[Data extracted from a collection]
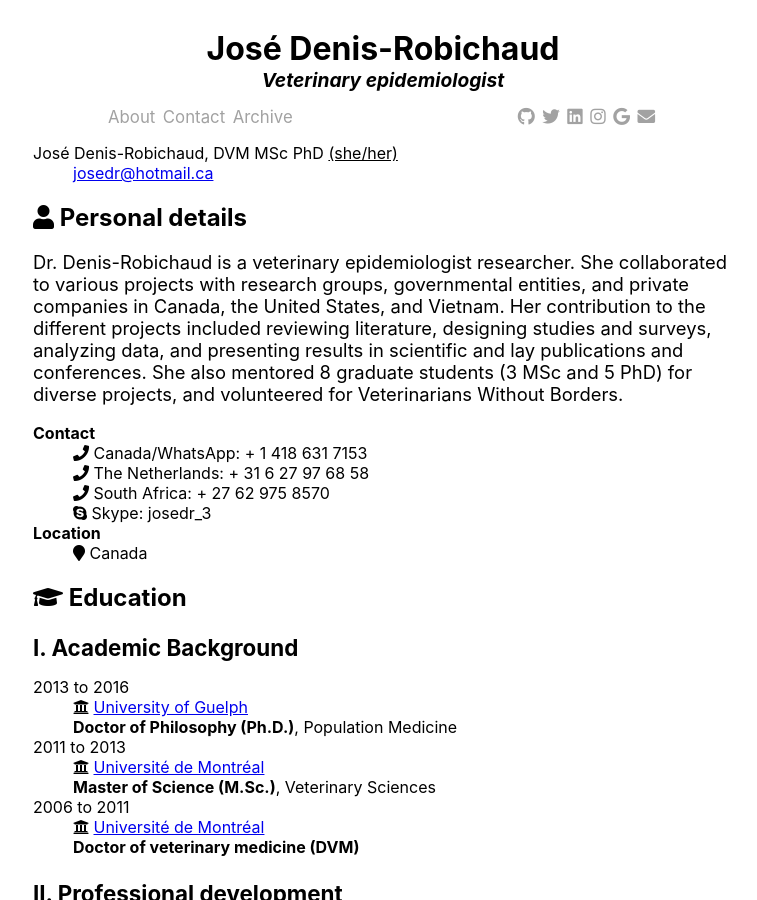
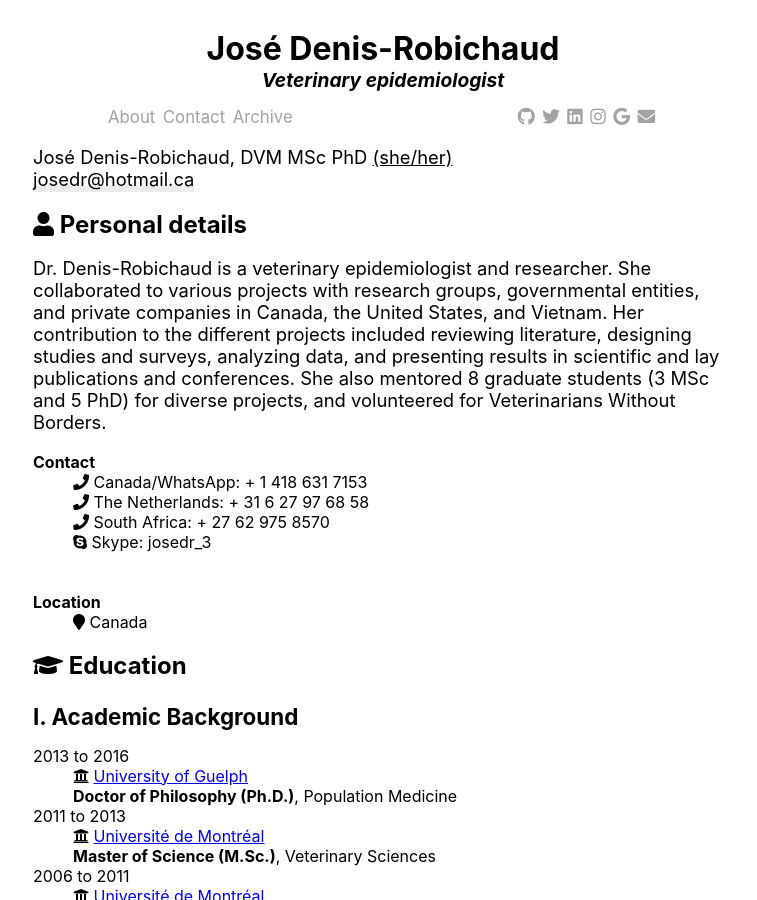
Before and after one commit to PandaSekh/Jekyll-YAMT, a Jekyll site: the page built from about.md, in a window 1280 px wide and 900 px high. Shown: the whole window, without its empty margins (257-1014 px from the left). Built offline with Jekyll 4.4.1, drawn with Linux system fonts in a browser that asks for light colours; nearby versions of some CDN libraries.

Commit message:
Update about.md

```diff
--- a/about.md
+++ b/about.md
@@ -5,12 +5,12 @@ toc: yes
 ---
 
 José Denis-Robichaud, DVM MSc PhD <u>(she/her)</u>
-: [josedr@hotmail.ca](mailto:josedr@hotmail.ca)
+[josedr@hotmail.ca](mailto:josedr@hotmail.ca)
 
 
 ## <i class="fas fa-user"></i> Personal details
 
-Dr. Denis-Robichaud is a veterinary epidemiologist researcher. She
+Dr. Denis-Robichaud is a veterinary epidemiologist and researcher. She
 collaborated to various projects with research groups, governmental
 entities, and private companies in Canada, the United States, and
 Vietnam. Her contribution to the different projects included reviewing
@@ -25,10 +25,9 @@ and volunteered for Veterinarians Without Borders.
 : <i class="fas fa-phone"></i> South Africa: + 27 62 975 8570
 : <i class="fab fa-skype"></i> Skype: josedr_3
 
-
+<br/><br/>
 **Location**
 : <i class="fas fa-map-marker"></i> Canada
-
 
 
 ## <i class="fas fa-graduation-cap"></i> Education
```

» **Prompt**
All lines of the data above that include the word "Denis" must be shown.

» **Result for this exercise**
 José Denis-Robichaud, DVM MSc PhD <u>(she/her)</u>
-Dr. Denis-Robichaud is a veterinary epidemiologist researcher. She
+Dr. Denis-Robichaud is a veterinary epidemiologist and researcher. She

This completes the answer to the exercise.